What to do — Give the number of lines in the listing that contain "className", with no other words.

Source material —
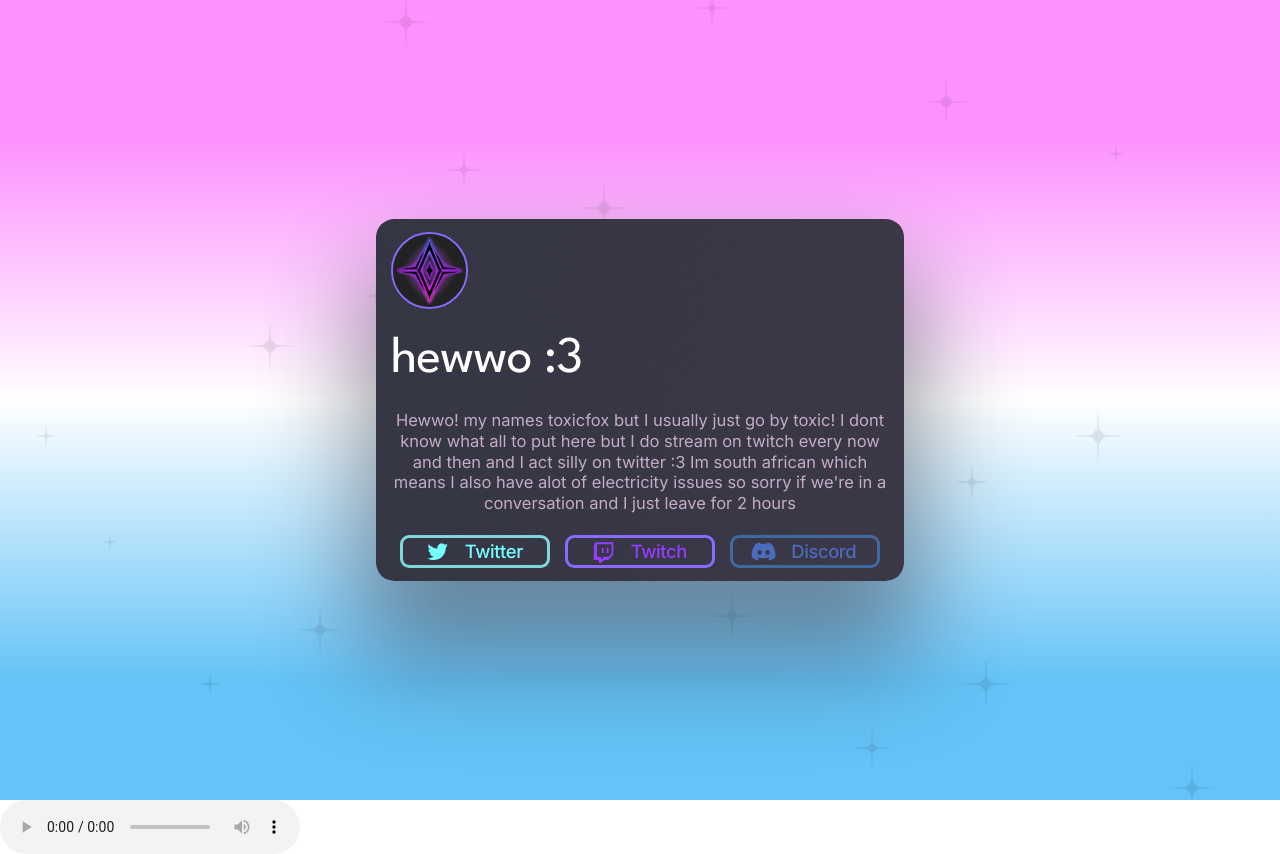
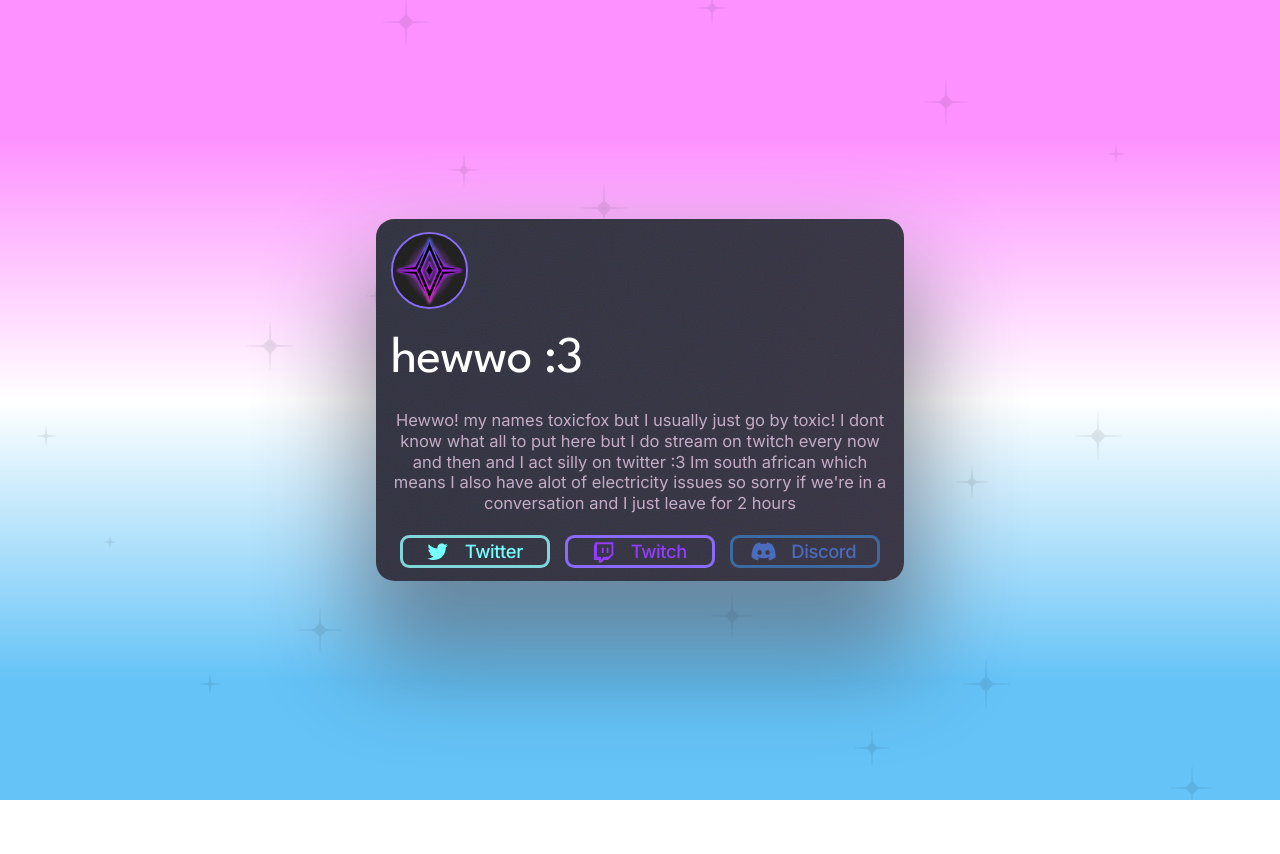
Before and after one commit to toxicfox2491/home, a plain HTML site: page index.html in a window 1280 px wide. After the commit the page ends 800 px from the top, so only its background shows below. Drawn offline with Linux system fonts and the light colour scheme.

Commit message:
Update index.html

```diff
--- a/index.html
+++ b/index.html
@@ -2000,7 +2000,7 @@ thanks carrd UwU
 
 
 </body></html>
-<audio id="gay" controls autoplay>
+<audio id="gay" autoplay>
   <source src="UwU.mp3" type="audio/mpeg">
   Your browser does not support the audio element.
 </audio>
```
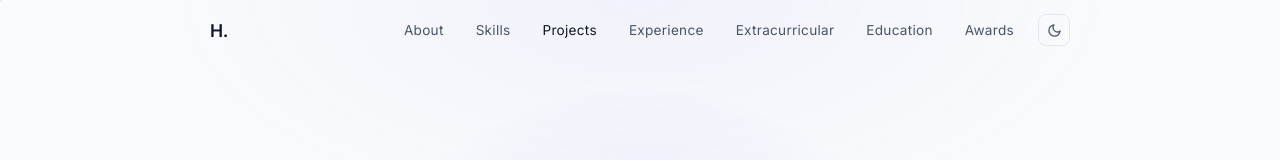
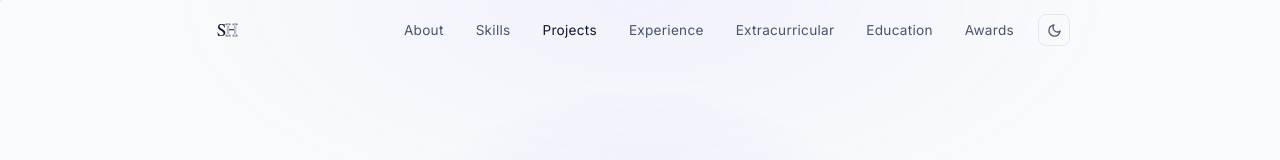
Before and after one commit to HansonHe-UW/HansonHe-UW.github.io, a React (Vite) app: page / in a window 1280 px wide. Shown: the top 160 px of the page. Built offline with nearby package versions, Linux system fonts and the light colour scheme.

Commit message:
Add SH monogram icon

```diff
--- a/src/App.css
+++ b/src/App.css
@@ -26,21 +26,32 @@
 }
 
 .nav-logo {
-  font-family: inherit;
-  font-weight: 600;
-  font-size: 1.1rem;
-  color: var(--text-primary);
-  letter-spacing: -0.02em;
   background: none;
   border: none;
   padding: 0;
   cursor: pointer;
+  display: inline-flex;
+  align-items: center;
+  line-height: 0;
+  color: var(--text-primary);
+  transition: transform var(--transition), color var(--transition);
+}
+
+.nav-logo:hover {
+  transform: scale(1.05);
+  color: var(--accent);
 }
 
 .nav-logo:focus-visible {
   outline: 2px solid var(--accent);
   outline-offset: 4px;
-  border-radius: 2px;
+  border-radius: 6px;
+}
+
+.nav-logo-img {
+  width: 36px;
+  height: 36px;
+  display: block;
 }
 
 .nav-right {
--- a/src/components/Nav.jsx
+++ b/src/components/Nav.jsx
@@ -1,5 +1,22 @@
 import { useState, useEffect } from 'react'
 import ThemeToggle from './ThemeToggle'
+
+const LogoMark = () => (
+    <svg
+        viewBox="0 0 256 256"
+        aria-hidden="true"
+        focusable="false"
+        className="nav-logo-img"
+    >
+        <g
+            fontFamily="'Nimbus Roman', 'Liberation Serif', 'Times New Roman', serif"
+            fontWeight="400"
+        >
+            <text x="108" y="172" fontSize="124" fill="none" stroke="currentColor" strokeWidth="2.2" paintOrder="stroke fill">H</text>
+            <text x="48" y="172" fontSize="124" fill="currentColor">S</text>
+        </g>
+    </svg>
+)
 
 export default function Nav() {
     const [scrolled, setScrolled] = useState(false)
@@ -36,7 +53,7 @@ export default function Nav() {
         <nav className={`nav ${scrolled ? 'scrolled' : ''}`}>
             <div className="nav-inner">
                 <button type="button" className="nav-logo" onClick={() => scrollTo('hero')} aria-label="Scroll to top">
-                    H.
+                    <LogoMark />
                 </button>
                 <div className="nav-right">
                     <ul className="nav-links">
```
Also changed, not shown: public/favicon.svg.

Written solution — 6